*EXERCISE DIRECTIONS*. Find every line in the entries that holds the string "components" and report it.

[Stored items from a collection]
######

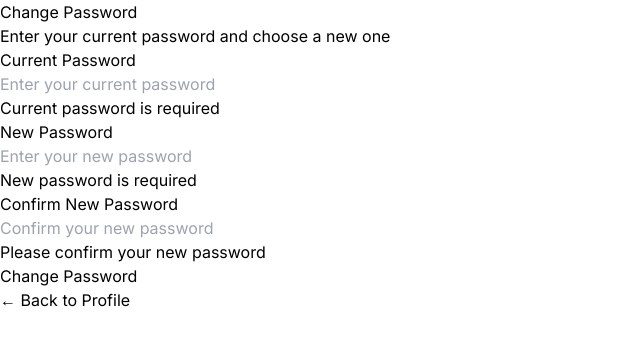
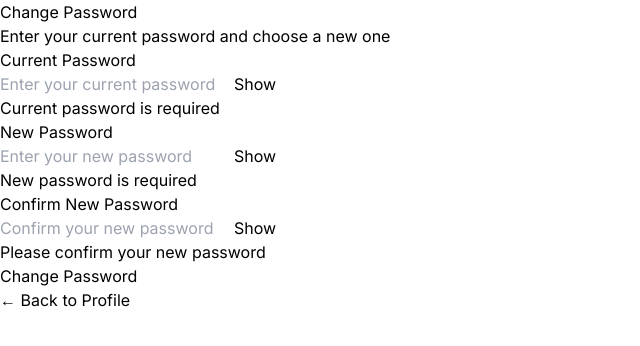
Before and after one commit to armanmishra1000/AirVik-Improved, a Next.js app in the folder frontend/: page /change-password in a window 1280 px wide. Shown: the top 346 px of the page, without its empty margins (0-640 px from the left). Built offline with nearby package versions, Linux system fonts and the light colour scheme; no server answers.

Commit message:
fix(change-password): remove Heroicons dependency and use text buttons for consistency

```diff
--- a/frontend/src/components/auth/ChangePasswordForm.tsx
+++ b/frontend/src/components/auth/ChangePasswordForm.tsx
@@ -2,7 +2,6 @@
 
 import React, { useState, useEffect } from 'react';
 import { useRouter } from 'next/navigation';
-import { EyeIcon, EyeSlashIcon } from '@heroicons/react/24/outline';
 import { changePassword } from '@/src/services/auth.service';
 import {
   ChangePasswordFormData,
@@ -430,13 +429,14 @@ const ChangePasswordForm: React.FC = () => {
                 />
                 <button
                   type="button"
-                  className="absolute inset-y-0 right-0 pr-3 flex items-center"
+                  className="absolute inset-y-0 right-0 flex items-center pr-3 text-gray-600 hover:text-gray-800"
                   onClick={() => togglePasswordVisibility('currentPassword')}
+                  tabIndex={-1}
                 >
                   {showCurrentPassword ? (
-                    <EyeSlashIcon className="h-5 w-5 text-gray-400" />
+                    <span className="text-sm">Hide</span>
                   ) : (
-                    <EyeIcon className="h-5 w-5 text-gray-400" />
+                    <span className="text-sm">Show</span>
                   )}
                 </button>
               </div>
@@ -466,13 +466,14 @@ const ChangePasswordForm: React.FC = () => {
                 />
                 <button
                   type="button"
-                  className="absolute inset-y-0 right-0 pr-3 flex items-center"
+                  className="absolute inset-y-0 right-0 flex items-center pr-3 text-gray-600 hover:text-gray-800"
                   onClick={() => togglePasswordVisibility('newPassword')}
+                  tabIndex={-1}
                 >
                   {showNewPassword ? (
-                    <EyeSlashIcon className="h-5 w-5 text-gray-400" />
+                    <span className="text-sm">Hide</span>
                   ) : (
-                    <EyeIcon className="h-5 w-5 text-gray-400" />
+                    <span className="text-sm">Show</span>
                   )}
                 </button>
               </div>
@@ -525,13 +526,14 @@ const ChangePasswordForm: React.FC = () => {
                 />
                 <button
                   type="button"
-                  className="absolute inset-y-0 right-0 pr-3 flex items-center"
+                  className="absolute inset-y-0 right-0 flex items-center pr-3 text-gray-600 hover:text-gray-800"
                   onClick={() => togglePasswordVisibility('confirmPassword')}
+                  tabIndex={-1}
                 >
                   {showConfirmPassword ? (
-                    <EyeSlashIcon className="h-5 w-5 text-gray-400" />
+                    <span className="text-sm">Hide</span>
                   ) : (
-                    <EyeIcon className="h-5 w-5 text-gray-400" />
+                    <span className="text-sm">Show</span>
                   )}
                 </button>
               </div>
```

######

*RESULT*.
--- a/frontend/src/components/auth/ChangePasswordForm.tsx
+++ b/frontend/src/components/auth/ChangePasswordForm.tsx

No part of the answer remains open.